> _Task details_: In the entries, find all lines that hold the word "console" and copy them.

> _Given data_:

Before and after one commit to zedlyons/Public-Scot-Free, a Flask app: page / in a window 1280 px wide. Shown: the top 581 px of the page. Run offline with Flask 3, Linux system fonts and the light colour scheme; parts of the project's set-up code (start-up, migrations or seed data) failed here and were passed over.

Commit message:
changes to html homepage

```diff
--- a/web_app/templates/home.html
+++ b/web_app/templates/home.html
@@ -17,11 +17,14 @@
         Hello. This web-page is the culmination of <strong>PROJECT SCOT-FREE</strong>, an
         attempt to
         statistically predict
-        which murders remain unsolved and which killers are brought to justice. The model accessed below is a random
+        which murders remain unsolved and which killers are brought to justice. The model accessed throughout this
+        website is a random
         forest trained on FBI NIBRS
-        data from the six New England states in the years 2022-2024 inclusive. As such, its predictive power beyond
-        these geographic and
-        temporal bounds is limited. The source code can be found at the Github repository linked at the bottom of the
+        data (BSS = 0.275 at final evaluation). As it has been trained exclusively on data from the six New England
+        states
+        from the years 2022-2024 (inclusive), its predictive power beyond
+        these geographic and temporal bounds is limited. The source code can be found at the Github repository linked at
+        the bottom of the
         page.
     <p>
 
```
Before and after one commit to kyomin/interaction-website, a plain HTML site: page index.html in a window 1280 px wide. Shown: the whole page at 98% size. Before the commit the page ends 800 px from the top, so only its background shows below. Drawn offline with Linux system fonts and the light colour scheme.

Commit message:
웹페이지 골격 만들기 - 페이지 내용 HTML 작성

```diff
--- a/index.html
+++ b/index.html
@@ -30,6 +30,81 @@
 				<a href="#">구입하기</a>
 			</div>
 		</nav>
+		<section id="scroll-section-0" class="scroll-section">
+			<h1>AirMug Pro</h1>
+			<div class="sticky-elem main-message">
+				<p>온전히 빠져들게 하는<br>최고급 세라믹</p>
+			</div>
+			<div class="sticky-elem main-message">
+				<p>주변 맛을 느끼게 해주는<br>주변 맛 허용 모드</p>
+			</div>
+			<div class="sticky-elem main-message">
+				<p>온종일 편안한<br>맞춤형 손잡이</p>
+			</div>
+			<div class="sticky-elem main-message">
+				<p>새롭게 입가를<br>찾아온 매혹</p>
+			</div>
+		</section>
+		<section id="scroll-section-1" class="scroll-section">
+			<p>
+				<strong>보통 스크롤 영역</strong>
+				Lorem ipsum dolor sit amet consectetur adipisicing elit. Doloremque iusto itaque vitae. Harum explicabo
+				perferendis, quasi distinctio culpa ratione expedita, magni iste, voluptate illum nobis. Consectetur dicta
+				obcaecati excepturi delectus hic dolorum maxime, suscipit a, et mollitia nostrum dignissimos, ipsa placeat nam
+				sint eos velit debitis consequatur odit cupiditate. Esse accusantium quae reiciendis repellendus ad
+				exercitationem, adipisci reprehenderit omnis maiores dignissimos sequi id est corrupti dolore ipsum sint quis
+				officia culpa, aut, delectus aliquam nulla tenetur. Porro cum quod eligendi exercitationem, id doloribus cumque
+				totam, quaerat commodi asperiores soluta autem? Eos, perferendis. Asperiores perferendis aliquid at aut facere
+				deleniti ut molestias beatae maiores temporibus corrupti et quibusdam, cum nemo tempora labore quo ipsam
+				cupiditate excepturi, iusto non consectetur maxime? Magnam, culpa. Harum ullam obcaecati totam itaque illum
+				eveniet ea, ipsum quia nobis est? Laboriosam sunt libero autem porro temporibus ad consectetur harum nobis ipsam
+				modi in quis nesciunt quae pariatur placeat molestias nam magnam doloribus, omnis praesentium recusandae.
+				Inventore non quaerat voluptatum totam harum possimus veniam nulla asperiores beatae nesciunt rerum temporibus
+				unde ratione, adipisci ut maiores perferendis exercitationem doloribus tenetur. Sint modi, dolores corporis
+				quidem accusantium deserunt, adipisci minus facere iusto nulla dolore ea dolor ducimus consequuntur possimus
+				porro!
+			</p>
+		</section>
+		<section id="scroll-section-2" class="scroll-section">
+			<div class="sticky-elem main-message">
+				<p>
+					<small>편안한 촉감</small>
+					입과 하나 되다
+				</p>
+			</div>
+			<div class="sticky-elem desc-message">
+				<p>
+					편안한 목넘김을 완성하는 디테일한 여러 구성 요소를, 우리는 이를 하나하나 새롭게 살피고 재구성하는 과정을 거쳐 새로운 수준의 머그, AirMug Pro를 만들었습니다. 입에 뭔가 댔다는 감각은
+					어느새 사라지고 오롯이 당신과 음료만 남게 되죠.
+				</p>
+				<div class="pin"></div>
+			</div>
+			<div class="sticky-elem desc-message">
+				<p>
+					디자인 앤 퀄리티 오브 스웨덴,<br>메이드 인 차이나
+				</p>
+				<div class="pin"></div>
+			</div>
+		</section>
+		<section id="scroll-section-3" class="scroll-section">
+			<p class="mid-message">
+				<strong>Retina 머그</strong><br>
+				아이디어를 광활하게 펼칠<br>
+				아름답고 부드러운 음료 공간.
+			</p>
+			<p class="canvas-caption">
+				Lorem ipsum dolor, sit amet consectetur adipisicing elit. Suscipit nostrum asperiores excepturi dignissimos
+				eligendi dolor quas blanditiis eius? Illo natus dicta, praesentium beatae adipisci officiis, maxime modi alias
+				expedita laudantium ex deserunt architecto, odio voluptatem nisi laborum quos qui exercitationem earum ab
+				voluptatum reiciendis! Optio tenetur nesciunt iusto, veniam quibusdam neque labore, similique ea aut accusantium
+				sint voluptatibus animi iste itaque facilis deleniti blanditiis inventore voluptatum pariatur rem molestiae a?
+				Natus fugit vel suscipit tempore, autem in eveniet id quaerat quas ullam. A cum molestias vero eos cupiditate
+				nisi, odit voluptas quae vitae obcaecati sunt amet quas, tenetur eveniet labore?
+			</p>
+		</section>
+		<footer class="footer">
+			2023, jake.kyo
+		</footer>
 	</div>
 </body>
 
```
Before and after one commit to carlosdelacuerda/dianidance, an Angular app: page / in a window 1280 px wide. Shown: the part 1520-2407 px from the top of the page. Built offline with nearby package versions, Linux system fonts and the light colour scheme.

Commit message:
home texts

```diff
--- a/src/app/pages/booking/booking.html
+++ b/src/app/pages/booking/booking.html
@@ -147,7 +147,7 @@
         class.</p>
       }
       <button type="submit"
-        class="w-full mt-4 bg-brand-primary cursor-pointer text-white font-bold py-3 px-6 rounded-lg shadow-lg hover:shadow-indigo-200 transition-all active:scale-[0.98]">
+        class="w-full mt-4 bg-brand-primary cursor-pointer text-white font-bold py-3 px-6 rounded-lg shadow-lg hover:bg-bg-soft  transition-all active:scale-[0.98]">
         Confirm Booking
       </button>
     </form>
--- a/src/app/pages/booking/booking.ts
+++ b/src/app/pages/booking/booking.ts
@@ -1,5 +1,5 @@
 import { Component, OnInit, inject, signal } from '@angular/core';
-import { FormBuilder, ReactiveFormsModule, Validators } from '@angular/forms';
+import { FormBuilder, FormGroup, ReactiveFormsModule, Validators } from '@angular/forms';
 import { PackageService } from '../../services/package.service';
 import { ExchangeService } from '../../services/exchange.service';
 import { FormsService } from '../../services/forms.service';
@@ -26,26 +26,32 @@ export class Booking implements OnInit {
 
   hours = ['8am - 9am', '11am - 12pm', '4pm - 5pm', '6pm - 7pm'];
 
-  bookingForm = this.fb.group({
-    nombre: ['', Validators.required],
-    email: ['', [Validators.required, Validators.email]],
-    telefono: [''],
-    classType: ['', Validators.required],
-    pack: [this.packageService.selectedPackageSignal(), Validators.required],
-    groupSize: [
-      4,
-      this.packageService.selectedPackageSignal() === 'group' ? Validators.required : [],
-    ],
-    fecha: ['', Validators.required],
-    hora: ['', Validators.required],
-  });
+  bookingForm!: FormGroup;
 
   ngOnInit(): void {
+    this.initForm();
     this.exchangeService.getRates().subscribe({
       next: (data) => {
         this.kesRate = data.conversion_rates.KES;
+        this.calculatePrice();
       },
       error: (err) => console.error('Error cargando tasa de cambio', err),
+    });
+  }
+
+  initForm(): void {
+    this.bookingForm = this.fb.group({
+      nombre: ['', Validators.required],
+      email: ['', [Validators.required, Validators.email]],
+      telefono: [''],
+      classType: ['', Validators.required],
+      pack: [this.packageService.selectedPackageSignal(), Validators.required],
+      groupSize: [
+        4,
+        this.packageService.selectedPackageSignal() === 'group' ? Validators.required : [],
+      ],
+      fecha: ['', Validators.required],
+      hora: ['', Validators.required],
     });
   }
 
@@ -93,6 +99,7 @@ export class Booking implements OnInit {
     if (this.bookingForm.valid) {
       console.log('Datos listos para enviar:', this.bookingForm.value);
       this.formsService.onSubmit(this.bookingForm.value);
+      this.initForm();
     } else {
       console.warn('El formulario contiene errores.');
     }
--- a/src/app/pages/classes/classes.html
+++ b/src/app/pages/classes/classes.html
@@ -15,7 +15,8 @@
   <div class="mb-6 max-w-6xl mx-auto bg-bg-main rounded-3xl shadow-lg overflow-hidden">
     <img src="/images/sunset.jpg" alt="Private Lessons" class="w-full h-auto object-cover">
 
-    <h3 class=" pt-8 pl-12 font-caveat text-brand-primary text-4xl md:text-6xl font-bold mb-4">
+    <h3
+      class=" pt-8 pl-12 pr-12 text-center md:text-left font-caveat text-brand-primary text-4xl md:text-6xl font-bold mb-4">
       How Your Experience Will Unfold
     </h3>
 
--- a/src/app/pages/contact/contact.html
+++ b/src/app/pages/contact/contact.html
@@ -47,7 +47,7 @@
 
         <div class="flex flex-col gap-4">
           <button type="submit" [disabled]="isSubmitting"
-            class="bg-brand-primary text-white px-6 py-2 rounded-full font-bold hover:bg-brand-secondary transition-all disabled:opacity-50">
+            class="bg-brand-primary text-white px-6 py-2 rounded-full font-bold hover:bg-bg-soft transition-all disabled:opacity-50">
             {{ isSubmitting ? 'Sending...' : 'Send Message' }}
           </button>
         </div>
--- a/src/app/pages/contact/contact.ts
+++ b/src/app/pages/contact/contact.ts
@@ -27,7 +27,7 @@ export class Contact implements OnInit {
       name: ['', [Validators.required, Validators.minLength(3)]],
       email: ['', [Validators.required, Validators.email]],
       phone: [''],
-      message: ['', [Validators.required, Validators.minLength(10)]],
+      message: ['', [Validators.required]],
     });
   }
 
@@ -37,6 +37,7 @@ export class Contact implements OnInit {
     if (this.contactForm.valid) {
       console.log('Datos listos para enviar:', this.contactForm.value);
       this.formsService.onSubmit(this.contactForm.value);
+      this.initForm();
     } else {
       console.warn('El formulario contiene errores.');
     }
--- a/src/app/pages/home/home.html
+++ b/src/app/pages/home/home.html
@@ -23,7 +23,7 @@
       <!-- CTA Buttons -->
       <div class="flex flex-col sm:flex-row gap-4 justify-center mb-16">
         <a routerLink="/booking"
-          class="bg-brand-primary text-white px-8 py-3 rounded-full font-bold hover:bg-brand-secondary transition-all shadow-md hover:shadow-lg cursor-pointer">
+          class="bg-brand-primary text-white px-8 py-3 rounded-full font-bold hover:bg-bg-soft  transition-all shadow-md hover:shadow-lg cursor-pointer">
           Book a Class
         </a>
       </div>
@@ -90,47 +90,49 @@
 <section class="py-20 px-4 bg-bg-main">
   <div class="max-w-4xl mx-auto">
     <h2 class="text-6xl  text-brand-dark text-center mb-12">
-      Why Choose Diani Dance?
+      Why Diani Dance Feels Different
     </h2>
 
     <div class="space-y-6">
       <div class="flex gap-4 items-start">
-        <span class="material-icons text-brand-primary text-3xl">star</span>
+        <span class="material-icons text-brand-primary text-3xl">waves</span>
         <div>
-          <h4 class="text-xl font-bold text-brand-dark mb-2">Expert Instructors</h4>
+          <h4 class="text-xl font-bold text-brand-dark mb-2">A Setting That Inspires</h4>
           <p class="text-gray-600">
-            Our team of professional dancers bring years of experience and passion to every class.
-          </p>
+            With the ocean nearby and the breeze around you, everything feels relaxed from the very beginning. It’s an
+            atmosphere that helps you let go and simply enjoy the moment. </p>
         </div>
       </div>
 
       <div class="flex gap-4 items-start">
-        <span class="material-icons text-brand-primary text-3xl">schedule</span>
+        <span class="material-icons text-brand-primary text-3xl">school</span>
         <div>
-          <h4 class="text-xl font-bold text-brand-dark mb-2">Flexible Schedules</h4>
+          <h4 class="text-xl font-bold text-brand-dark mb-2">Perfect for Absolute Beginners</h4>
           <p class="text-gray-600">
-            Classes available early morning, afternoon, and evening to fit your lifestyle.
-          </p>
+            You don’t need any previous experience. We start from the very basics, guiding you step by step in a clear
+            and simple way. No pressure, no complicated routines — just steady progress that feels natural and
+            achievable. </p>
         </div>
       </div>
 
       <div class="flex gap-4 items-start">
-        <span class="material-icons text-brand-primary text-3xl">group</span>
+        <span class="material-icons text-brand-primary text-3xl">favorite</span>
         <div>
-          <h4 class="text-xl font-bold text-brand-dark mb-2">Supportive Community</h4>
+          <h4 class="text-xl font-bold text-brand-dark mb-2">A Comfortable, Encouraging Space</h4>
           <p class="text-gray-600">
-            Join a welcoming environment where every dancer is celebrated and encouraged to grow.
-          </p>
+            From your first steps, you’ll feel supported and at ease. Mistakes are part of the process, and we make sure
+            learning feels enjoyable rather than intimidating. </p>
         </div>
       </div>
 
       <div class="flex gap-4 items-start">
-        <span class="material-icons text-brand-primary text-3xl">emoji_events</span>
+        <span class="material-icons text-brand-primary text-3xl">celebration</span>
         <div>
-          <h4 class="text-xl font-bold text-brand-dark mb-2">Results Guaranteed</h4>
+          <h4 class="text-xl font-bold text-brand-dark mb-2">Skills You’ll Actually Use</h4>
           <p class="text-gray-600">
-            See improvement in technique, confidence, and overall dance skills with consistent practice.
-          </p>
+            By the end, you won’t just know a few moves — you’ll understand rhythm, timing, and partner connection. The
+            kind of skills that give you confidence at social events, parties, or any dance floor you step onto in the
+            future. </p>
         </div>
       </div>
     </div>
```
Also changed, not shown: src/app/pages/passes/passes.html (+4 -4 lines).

> _Result of this task_:
       error: (err) => console.error('Error cargando tasa de cambio', err),
       console.log('Datos listos para enviar:', this.bookingForm.value);
       console.warn('El formulario contiene errores.');
       console.log('Datos listos para enviar:', this.contactForm.value);
       console.warn('El formulario contiene errores.');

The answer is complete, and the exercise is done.